(DATA begins)

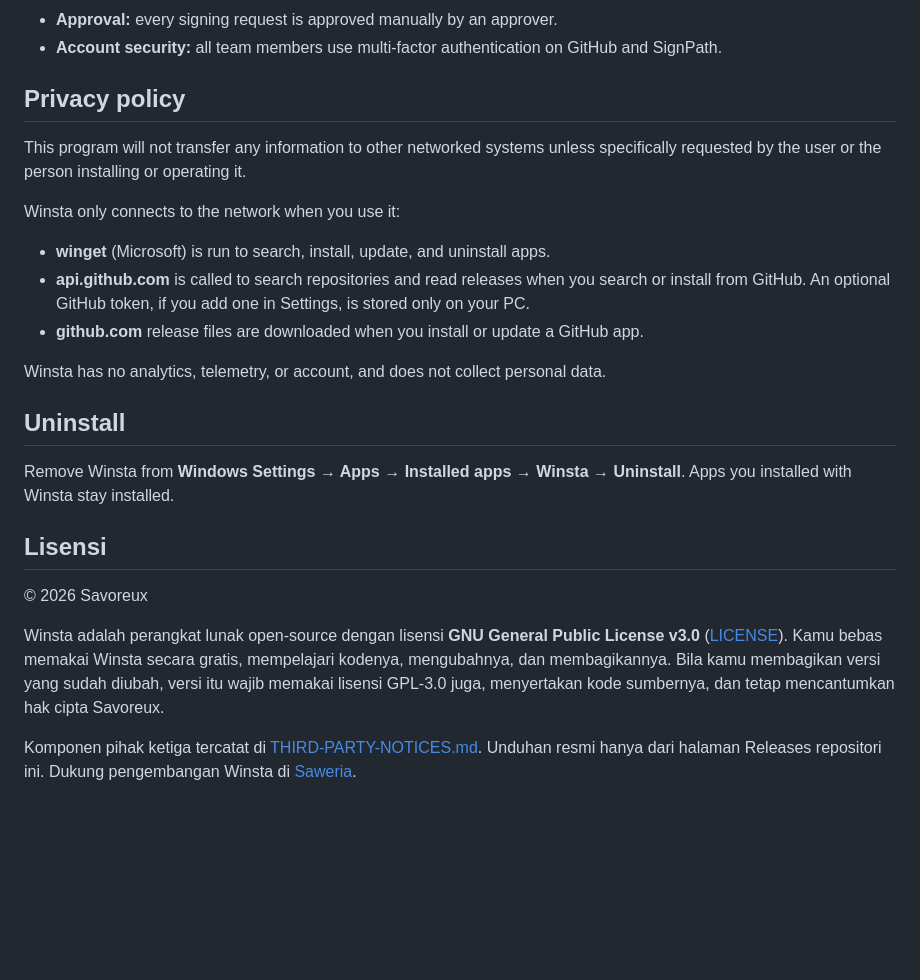
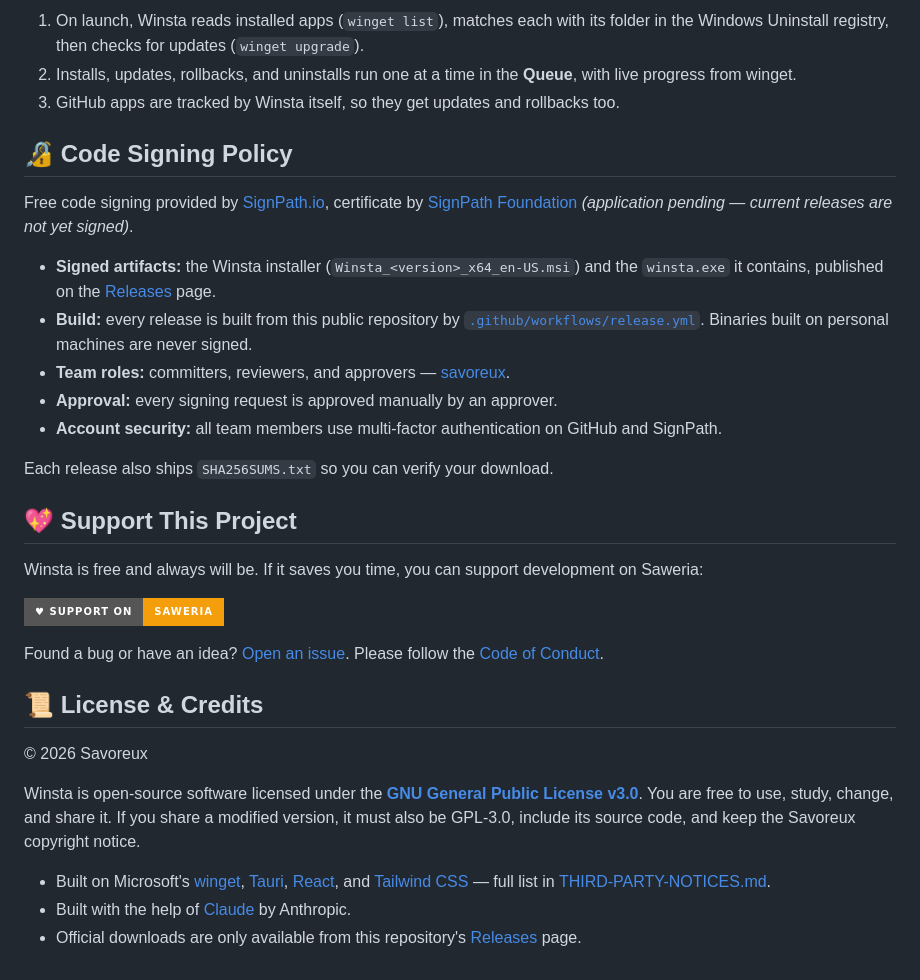
Before and after one commit to savoreux/winsta, a Markdown page: README.md, the part around one of its changes. Drawn GitHub-style; badges without logos; blank space fills up the shorter version.

```diff
--- a/README.md
+++ b/README.md
@@ -182,33 +138,42 @@ Free code signing provided by [SignPath.io](https://about.signpath.io), certific
+1. On launch, Winsta reads installed apps (`winget list`), matches each with its folder in the Windows Uninstall
+   registry, then checks for updates (`winget upgrade`).
+2. Installs, updates, rollbacks, and uninstalls run one at a time in the **Queue**, with live progress from winget.
+3. GitHub apps are tracked by Winsta itself, so they get updates and rollbacks too.
+
+## 🔏 Code Signing Policy
+
+Free code signing provided by [SignPath.io](https://about.signpath.io), certificate by [SignPath Foundation](https://signpath.org)
+*(application pending — current releases are not yet signed)*.
+
+- **Signed artifacts:** the Winsta installer (`Winsta_<version>_x64_en-US.msi`) and the `winsta.exe` it contains,
+  published on the [Releases](https://github.com/savoreux/winsta/releases) page.
+- **Build:** every release is built from this public repository by
+  [`.github/workflows/release.yml`](.github/workflows/release.yml). Binaries built on personal machines are never signed.
+- **Team roles:** committers, reviewers, and approvers — [savoreux](https://github.com/savoreux).
 - **Approval:** every signing request is approved manually by an approver.
 - **Account security:** all team members use multi-factor authentication on GitHub and SignPath.
 
-## Privacy policy
+Each release also ships `SHA256SUMS.txt` so you can verify your download.
 
-This program will not transfer any information to other networked systems unless specifically requested
-by the user or the person installing or operating it.
+## 💖 Support This Project
 
-Winsta only connects to the network when you use it:
-- **winget** (Microsoft) is run to search, install, update, and uninstall apps.
-- **api.github.com** is called to search repositories and read releases when you search or install from
-  GitHub. An optional GitHub token, if you add one in Settings, is stored only on your PC.
-- **github.com** release files are downloaded when you install or update a GitHub app.
+Winsta is free and always will be. If it saves you time, you can support development on Saweria:
 
-Winsta has no analytics, telemetry, or account, and does not collect personal data.
+<a href="https://saweria.co/davidhandy"><img src="https://img.shields.io/badge/♥_Support_on-Saweria-F59E0B?style=for-the-badge&logo=buymeacoffee&logoColor=white" alt="Support on Saweria"></a>
 
-## Uninstall
+Found a bug or have an idea? [Open an issue](https://github.com/savoreux/winsta/issues). Please follow the
+[Code of Conduct](CODE_OF_CONDUCT.md).
 
-Remove Winsta from **Windows Settings → Apps → Installed apps → Winsta → Uninstall**. Apps you installed
-with Winsta stay installed.
-
-## Lisensi
+## 📜 License & Credits
 
 © 2026 Savoreux
 
-Winsta adalah perangkat lunak open-source dengan lisensi **GNU General Public License v3.0** ([LICENSE](LICENSE)).
-Kamu bebas memakai Winsta secara gratis, mempelajari kodenya, mengubahnya, dan membagikannya. Bila kamu
-membagikan versi yang sudah diubah, versi itu wajib memakai lisensi GPL-3.0 juga, menyertakan kode
-sumbernya, dan tetap mencantumkan hak cipta Savoreux.
+Winsta is open-source software licensed under the **[GNU General Public License v3.0](LICENSE)**. You are free to use,
+study, change, and share it. If you share a modified version, it must also be GPL-3.0, include its source code, and keep
+the Savoreux copyright notice.
 
-Komponen pihak ketiga tercatat di [THIRD-PARTY-NOTICES.md](THIRD-PARTY-NOTICES.md).
-Unduhan resmi hanya dari halaman Releases repositori ini.
-Dukung pengembangan Winsta di [Saweria](https://saweria.co/davidhandy).
+- Built on Microsoft's [winget](https://github.com/microsoft/winget-cli), [Tauri](https://tauri.app),
+  [React](https://react.dev), and [Tailwind CSS](https://tailwindcss.com) — full list in
+  [THIRD-PARTY-NOTICES.md](THIRD-PARTY-NOTICES.md).
+- Built with the help of [Claude](https://claude.ai) by Anthropic.
+- Official downloads are only available from this repository's [Releases](https://github.com/savoreux/winsta/releases) page.
```
Also changed, not shown: other parts of README.md (+127 -171 lines), DEVELOPMENT.md (added, +155 -0 lines), assets/logo.png (added), assets/screenshot-discover.png (added), assets/screenshot-installed-dark.png (added), assets/screenshot-rollback-dark.png (added), assets/screenshot-updates.png (added), 3 other files.
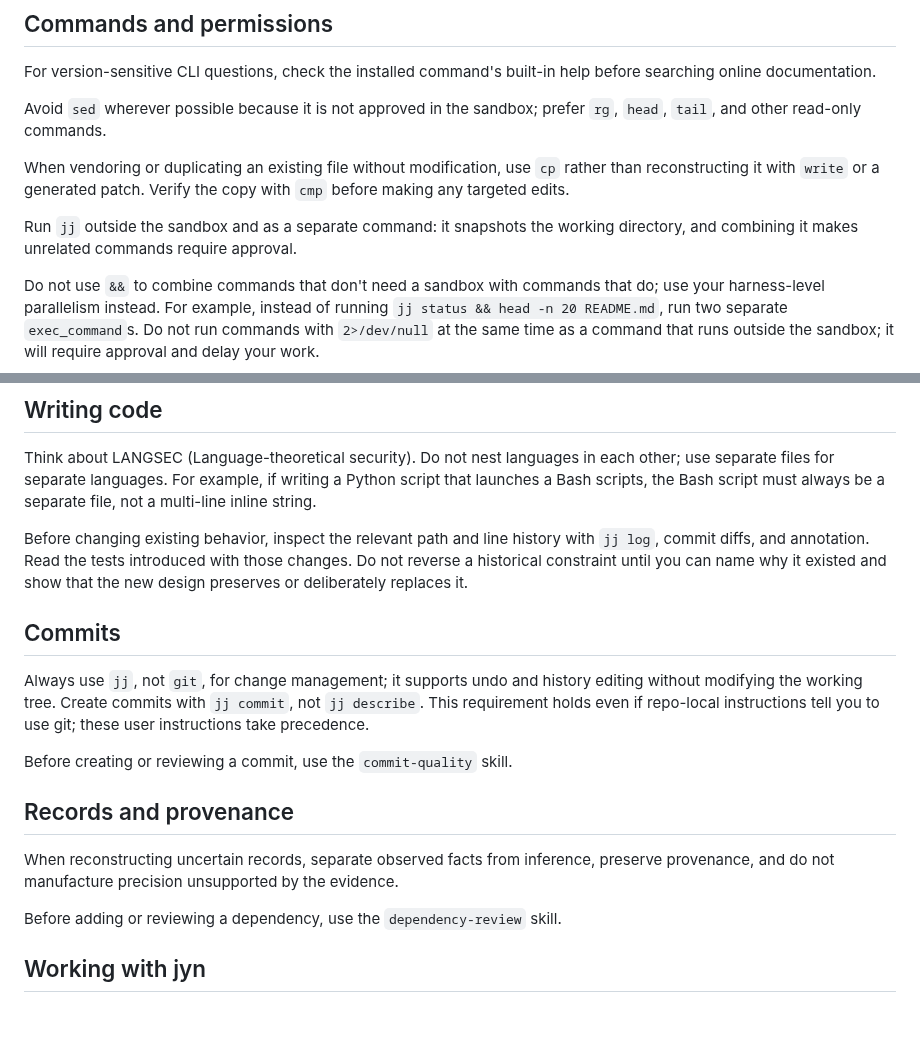
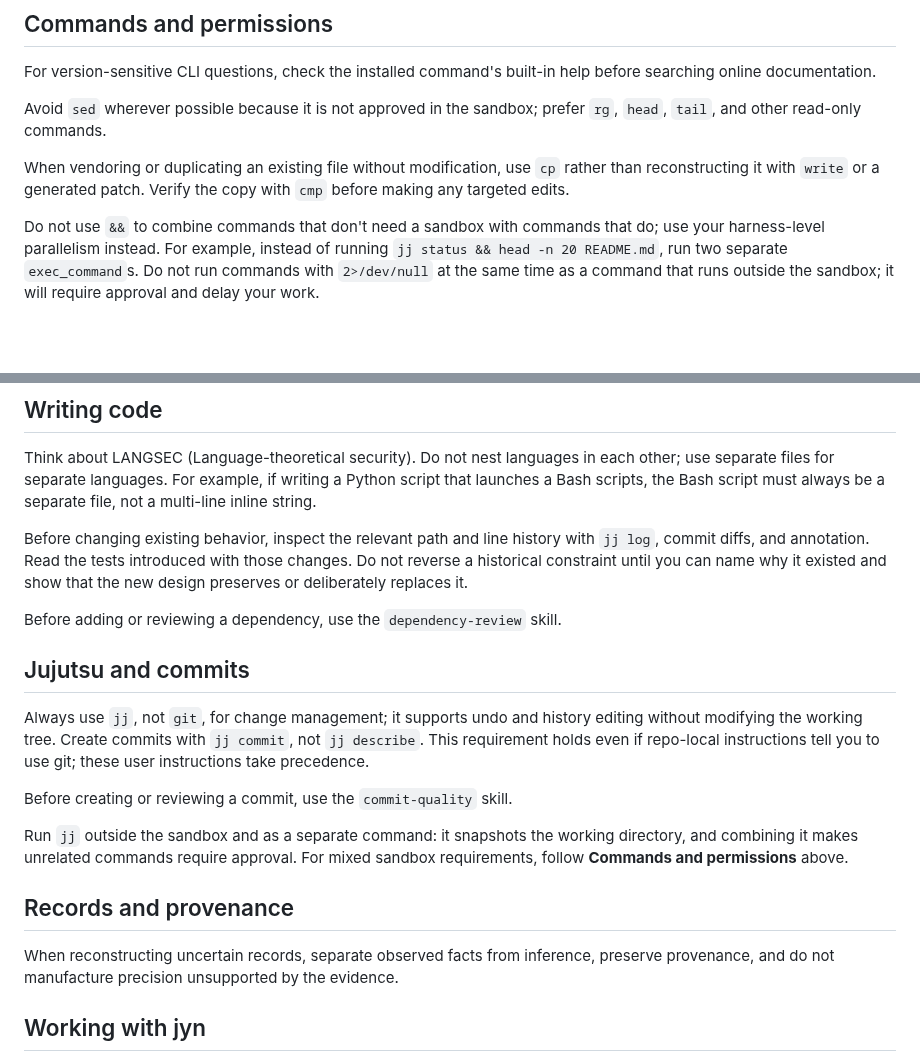
Before and after one commit to jyn514/dotfiles, a Markdown page: config/shared-agents.md, 2 parts joined by grey strips. Drawn GitHub-style; blank space fills up the shorter version.

Commit message:
Group shared prompt rules by their task

```diff
--- a/config/shared-agents.md
+++ b/config/shared-agents.md
@@ -41,9 +41,6 @@ prefer `rg`, `head`, `tail`, and other read-only commands.
 When vendoring or duplicating an existing file without modification, use `cp` rather than reconstructing it with `write` or a generated patch.
 Verify the copy with `cmp` before making any targeted edits.
 
-Run `jj` outside the sandbox and as a separate command: it snapshots the working
-directory, and combining it makes unrelated commands require approval.
-
 Do not use `&&` to combine commands that don't need a sandbox with commands that do; use your harness-level parallelism instead.
 For example, instead of running `jj status && head -n 20 README.md`, run two separate `exec_command`s.
 Do not run commands with `2>/dev/null` at the same time as a command that runs outside the sandbox; it will require approval and delay your work.
@@ -74,7 +71,9 @@ Before changing existing behavior, inspect the relevant path and line history wi
 Read the tests introduced with those changes.
 Do not reverse a historical constraint until you can name why it existed and show that the new design preserves or deliberately replaces it.
 
-## Commits
+Before adding or reviewing a dependency, use the `dependency-review` skill.
+
+## Jujutsu and commits
 
 Always use `jj`, not `git`, for change management; it supports undo and history editing
 without modifying the working tree. Create commits with `jj commit`, not `jj describe`.
@@ -82,11 +81,13 @@ This requirement holds even if repo-local instructions tell you to use git; thes
 
 Before creating or reviewing a commit, use the `commit-quality` skill.
 
+Run `jj` outside the sandbox and as a separate command: it snapshots the working
+directory, and combining it makes unrelated commands require approval.
+For mixed sandbox requirements, follow **Commands and permissions** above.
+
 ## Records and provenance
 
 When reconstructing uncertain records, separate observed facts from inference, preserve provenance, and do not manufacture precision unsupported by the evidence.
-
-Before adding or reviewing a dependency, use the `dependency-review` skill.
 
 ## Working with jyn
 
```
Also changed, not shown: config/coordination-dialect.md (+1 -3 lines).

(DATA ends)

# YOUR ASSIGNMENT:
Restate the whole listing above exactly, please, omitting every image.

# TASK RESPONSE:
Before and after one commit to savoreux/winsta, a Markdown page: README.md, the part around one of its changes. Drawn GitHub-style; badges without logos; blank space fills up the shorter version.

```diff
--- a/README.md
+++ b/README.md
@@ -182,33 +138,42 @@ Free code signing provided by [SignPath.io](https://about.signpath.io), certific
+1. On launch, Winsta reads installed apps (`winget list`), matches each with its folder in the Windows Uninstall
+   registry, then checks for updates (`winget upgrade`).
+2. Installs, updates, rollbacks, and uninstalls run one at a time in the **Queue**, with live progress from winget.
+3. GitHub apps are tracked by Winsta itself, so they get updates and rollbacks too.
+
+## 🔏 Code Signing Policy
+
+Free code signing provided by [SignPath.io](https://about.signpath.io), certificate by [SignPath Foundation](https://signpath.org)
+*(application pending — current releases are not yet signed)*.
+
+- **Signed artifacts:** the Winsta installer (`Winsta_<version>_x64_en-US.msi`) and the `winsta.exe` it contains,
+  published on the [Releases](https://github.com/savoreux/winsta/releases) page.
+- **Build:** every release is built from this public repository by
+  [`.github/workflows/release.yml`](.github/workflows/release.yml). Binaries built on personal machines are never signed.
+- **Team roles:** committers, reviewers, and approvers — [savoreux](https://github.com/savoreux).
 - **Approval:** every signing request is approved manually by an approver.
 - **Account security:** all team members use multi-factor authentication on GitHub and SignPath.
 
-## Privacy policy
+Each release also ships `SHA256SUMS.txt` so you can verify your download.
 
-This program will not transfer any information to other networked systems unless specifically requested
-by the user or the person installing or operating it.
+## 💖 Support This Project
 
-Winsta only connects to the network when you use it:
-- **winget** (Microsoft) is run to search, install, update, and uninstall apps.
-- **api.github.com** is called to search repositories and read releases when you search or install from
-  GitHub. An optional GitHub token, if you add one in Settings, is stored only on your PC.
-- **github.com** release files are downloaded when you install or update a GitHub app.
+Winsta is free and always will be. If it saves you time, you can support development on Saweria:
 
-Winsta has no analytics, telemetry, or account, and does not collect personal data.
+<a href="https://saweria.co/davidhandy"><img src="https://img.shields.io/badge/♥_Support_on-Saweria-F59E0B?style=for-the-badge&logo=buymeacoffee&logoColor=white" alt="Support on Saweria"></a>
 
-## Uninstall
+Found a bug or have an idea? [Open an issue](https://github.com/savoreux/winsta/issues). Please follow the
+[Code of Conduct](CODE_OF_CONDUCT.md).
 
-Remove Winsta from **Windows Settings → Apps → Installed apps → Winsta → Uninstall**. Apps you installed
-with Winsta stay installed.
-
-## Lisensi
+## 📜 License & Credits
 
 © 2026 Savoreux
 
-Winsta adalah perangkat lunak open-source dengan lisensi **GNU General Public License v3.0** ([LICENSE](LICENSE)).
-Kamu bebas memakai Winsta secara gratis, mempelajari kodenya, mengubahnya, dan membagikannya. Bila kamu
-membagikan versi yang sudah diubah, versi itu wajib memakai lisensi GPL-3.0 juga, menyertakan kode
-sumbernya, dan tetap mencantumkan hak cipta Savoreux.
+Winsta is open-source software licensed under the **[GNU General Public License v3.0](LICENSE)**. You are free to use,
+study, change, and share it. If you share a modified version, it must also be GPL-3.0, include its source code, and keep
+the Savoreux copyright notice.
 
-Komponen pihak ketiga tercatat di [THIRD-PARTY-NOTICES.md](THIRD-PARTY-NOTICES.md).
-Unduhan resmi hanya dari halaman Releases repositori ini.
-Dukung pengembangan Winsta di [Saweria](https://saweria.co/davidhandy).
+- Built on Microsoft's [winget](https://github.com/microsoft/winget-cli), [Tauri](https://tauri.app),
+  [React](https://react.dev), and [Tailwind CSS](https://tailwindcss.com) — full list in
+  [THIRD-PARTY-NOTICES.md](THIRD-PARTY-NOTICES.md).
+- Built with the help of [Claude](https://claude.ai) by Anthropic.
+- Official downloads are only available from this repository's [Releases](https://github.com/savoreux/winsta/releases) page.
```
Also changed, not shown: other parts of README.md (+127 -171 lines), DEVELOPMENT.md (added, +155 -0 lines), assets/logo.png (added), assets/screenshot-discover.png (added), assets/screenshot-installed-dark.png (added), assets/screenshot-rollback-dark.png (added), assets/screenshot-updates.png (added), 3 other files.
Before and after one commit to jyn514/dotfiles, a Markdown page: config/shared-agents.md, 2 parts joined by grey strips. Drawn GitHub-style; blank space fills up the shorter version.

Commit message:
Group shared prompt rules by their task

```diff
--- a/config/shared-agents.md
+++ b/config/shared-agents.md
@@ -41,9 +41,6 @@ prefer `rg`, `head`, `tail`, and other read-only commands.
 When vendoring or duplicating an existing file without modification, use `cp` rather than reconstructing it with `write` or a generated patch.
 Verify the copy with `cmp` before making any targeted edits.
 
-Run `jj` outside the sandbox and as a separate command: it snapshots the working
-directory, and combining it makes unrelated commands require approval.
-
 Do not use `&&` to combine commands that don't need a sandbox with commands that do; use your harness-level parallelism instead.
 For example, instead of running `jj status && head -n 20 README.md`, run two separate `exec_command`s.
 Do not run commands with `2>/dev/null` at the same time as a command that runs outside the sandbox; it will require approval and delay your work.
@@ -74,7 +71,9 @@ Before changing existing behavior, inspect the relevant path and line history wi
 Read the tests introduced with those changes.
 Do not reverse a historical constraint until you can name why it existed and show that the new design preserves or deliberately replaces it.
 
-## Commits
+Before adding or reviewing a dependency, use the `dependency-review` skill.
+
+## Jujutsu and commits
 
 Always use `jj`, not `git`, for change management; it supports undo and history editing
 without modifying the working tree. Create commits with `jj commit`, not `jj describe`.
@@ -82,11 +81,13 @@ This requirement holds even if repo-local instructions tell you to use git; thes
 
 Before creating or reviewing a commit, use the `commit-quality` skill.
 
+Run `jj` outside the sandbox and as a separate command: it snapshots the working
+directory, and combining it makes unrelated commands require approval.
+For mixed sandbox requirements, follow **Commands and permissions** above.
+
 ## Records and provenance
 
 When reconstructing uncertain records, separate observed facts from inference, preserve provenance, and do not manufacture precision unsupported by the evidence.
-
-Before adding or reviewing a dependency, use the `dependency-review` skill.
 
 ## Working with jyn
 
```
Also changed, not shown: config/coordination-dialect.md (+1 -3 lines).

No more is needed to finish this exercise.